Layer 2 solutions meant to help Ethereum scale have always been discussed by the public from time to time. Besides Polygon, Arbitrum and Optimism are considered veteran projects in this area. Just last week, Optimism commenced its airdrop of native OP tokens to early supporters.
What is Optimism?
Similar to Arbitrum, Optimism utilizes Optimistic Rollup Technology. Rollups process Layer 1 transaction data on a side chain. They help to lower the cost of transactions and improve speed. You can refer to our previous article on Arbitrum for an explanation of optimistic rollups.
Briefly, Optimistic Rollups process transactions by relying on ‘fraud proofs’, which assumes the transaction is valid until proven falsified. Node validators can dispute the transaction if inaccurate or fraudulent. If there is no dispute after a specific time period, the rollup processes the transaction and sends the result back to the Etherum network.
During the dispute period, if a transaction is invalid, anyone who is monitoring the state of the rollup chain can submit a challenge. Subsequently, the dispute resolution process will trigger immediately. The difference between Arbitrum and Optimism is the way they resolve disputes.
When a user submits a challenge on Optimism, the entire transaction associated with it will run through the EVM (see Glossary). In contrast, Arbitrum uses a more complex and lengthy off-chain dispute resolution method to reduce disputes to a single step in a transaction. Instead of sending the entire transaction into the EVM, the protocol will then send this single-step assertion to the EVM for final verification.
Current Optimism Ecosystem
Currently, there are several projects including large DeFi projects on Optimism. With major DeFi protocols integrating with Optimism, transactions among those DeFi protocols will be able to remain on Layer 2. In this case, users do not need to wait for funds to be sent back to Ethereum to interact with other protocols.
DeFi protocols on Optimism
There has always been buzz surrounding which Layer 2 rollup project — Arbitrum, Optimism or zkSync — would be the first to issue tokens. As Optimism stepped up to claim this title, early supporters had high expectations for its success. However, the airdrop went in the opposite direction.
First of all, overall market sentiment now is pessimistic. It was brave for Optimism to launch their token and conduct an airdrop in this market situation.

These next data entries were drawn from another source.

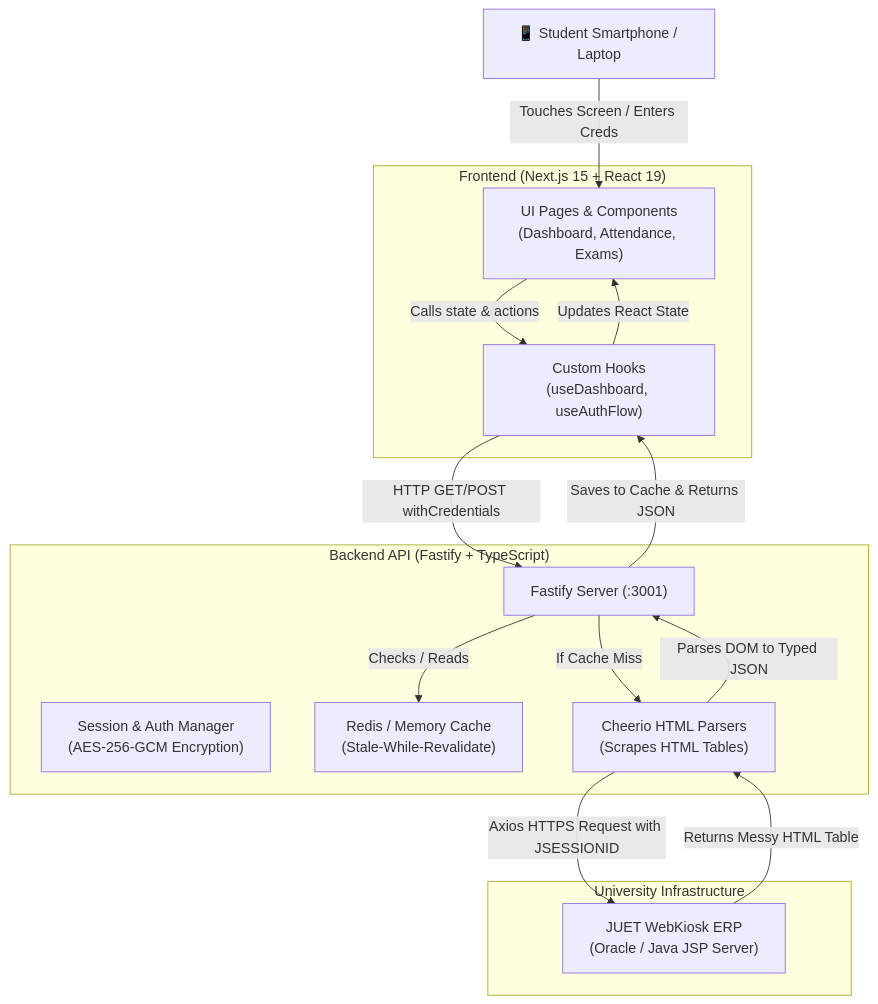
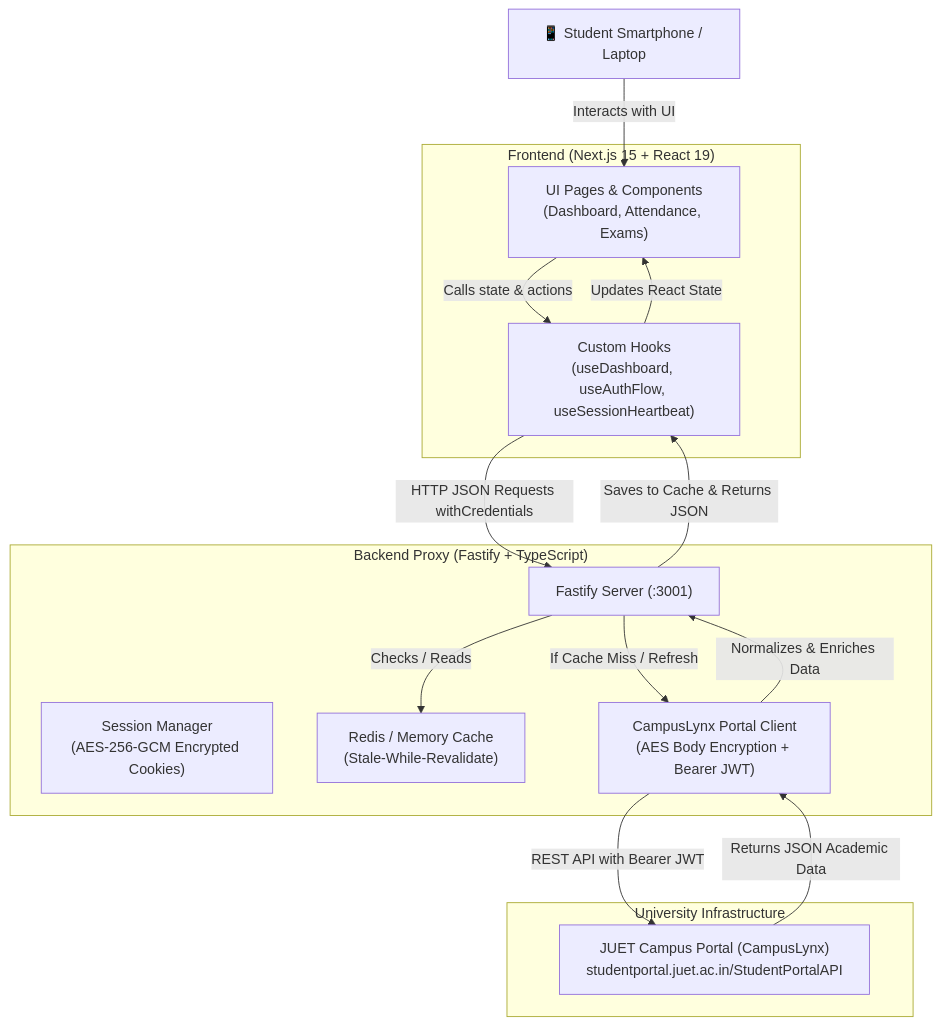
One commit to AryanAnand-ux/JUET-Nexus changed the diagram in PROJECT_EXPLAINED.md. Above: the diagram before and after it, drawn with Mermaid. The commit also changed other lines of this file and 3 other files, not shown here.

Commit message:
docs: align architecture documentation and references with new Campus Portal (CampusLynx)

````diff
--- a/PROJECT_EXPLAINED.md
+++ b/PROJECT_EXPLAINED.md
@@ -12,31 +12,31 @@
 ```mermaid
 flowchart TD
     User["📱 Student Smartphone / Laptop"]
     
     subgraph Frontend["Frontend (Next.js 15 + React 19)"]
         UI["UI Pages & Components<br/>(Dashboard, Attendance, Exams)"]
-        Hooks["Custom Hooks<br/>(useDashboard, useAuthFlow)"]
+        Hooks["Custom Hooks<br/>(useDashboard, useAuthFlow, useSessionHeartbeat)"]
     end
     
-    subgraph Backend["Backend API (Fastify + TypeScript)"]
+    subgraph Backend["Backend Proxy (Fastify + TypeScript)"]
         Server["Fastify Server (:3001)"]
-        SessionMgt["Session & Auth Manager<br/>(AES-256-GCM Encryption)"]
+        SessionMgt["Session Manager<br/>(AES-256-GCM Encrypted Cookies)"]
         Cache["Redis / Memory Cache<br/>(Stale-While-Revalidate)"]
-        Scraper["Cheerio HTML Parsers<br/>(Scrapes HTML Tables)"]
+        PortalClient["CampusLynx Portal Client<br/>(AES Body Encryption + Bearer JWT)"]
     end
     
     subgraph University["University Infrastructure"]
-        WebKiosk["JUET WebKiosk ERP<br/>(Oracle / Java JSP Server)"]
+        CampusPortal["JUET Campus Portal (CampusLynx)<br/>studentportal.juet.ac.in/StudentPortalAPI"]
     end
 
-    User -->|Touches Screen / Enters Creds| UI
+    User -->|Interacts with UI| UI
     UI -->|Calls state & actions| Hooks
-    Hooks -->|HTTP GET/POST withCredentials| Server
+    Hooks -->|HTTP JSON Requests withCredentials| Server
     Server -->|Checks / Reads| Cache
-    Server -->|If Cache Miss| Scraper
-    Scraper -->|Axios HTTPS Request with JSESSIONID| WebKiosk
-    WebKiosk -->|Returns Messy HTML Table| Scraper
-    Scraper -->|Parses DOM to Typed JSON| Server
+    Server -->|If Cache Miss / Refresh| PortalClient
+    PortalClient -->|REST API with Bearer JWT| CampusPortal
+    CampusPortal -->|Returns JSON Academic Data| PortalClient
+    PortalClient -->|Normalizes & Enriches Data| Server
     Server -->|Saves to Cache & Returns JSON| Hooks
     Hooks -->|Updates React State| UI
 ```
````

The airdrop itself also had its problems. Once the claiming started, Optimism experienced such high traffic in a short period of time that the blockchain became overloaded. This caused delays in the front end and users couldn’t complete their claims. As is normal with highly-anticipated airdrops, the OP token price rally, as expected, was a one-day wonder.
EVM: Refers to Ethereum Virtual Machine, a layer that separates the Optimism and Ethereum blockchains.
EVM-compatible: Being EVM-compatible means that Ethereum smart contracts can be deployed on the compatible chain. Pros include lower gas fees on the compatible network and developers are able to use the same programming language (Solidity) to write smart contracts.
The views expressed in this article are the author's alone and do not necessarily represent the views of ApolloX.
Risk Reminder: Crypto and NFT trading carries a risk. All trading activities are done at your discretion and at your own risk. The information here should not be regarded as financial or investment advice from ApolloX. ApolloX will not be liable for any loss that might arise from your use of any financial product.
The ApolloX app is available on Apple Store or Google Play here.
Stay up to date with ApolloX!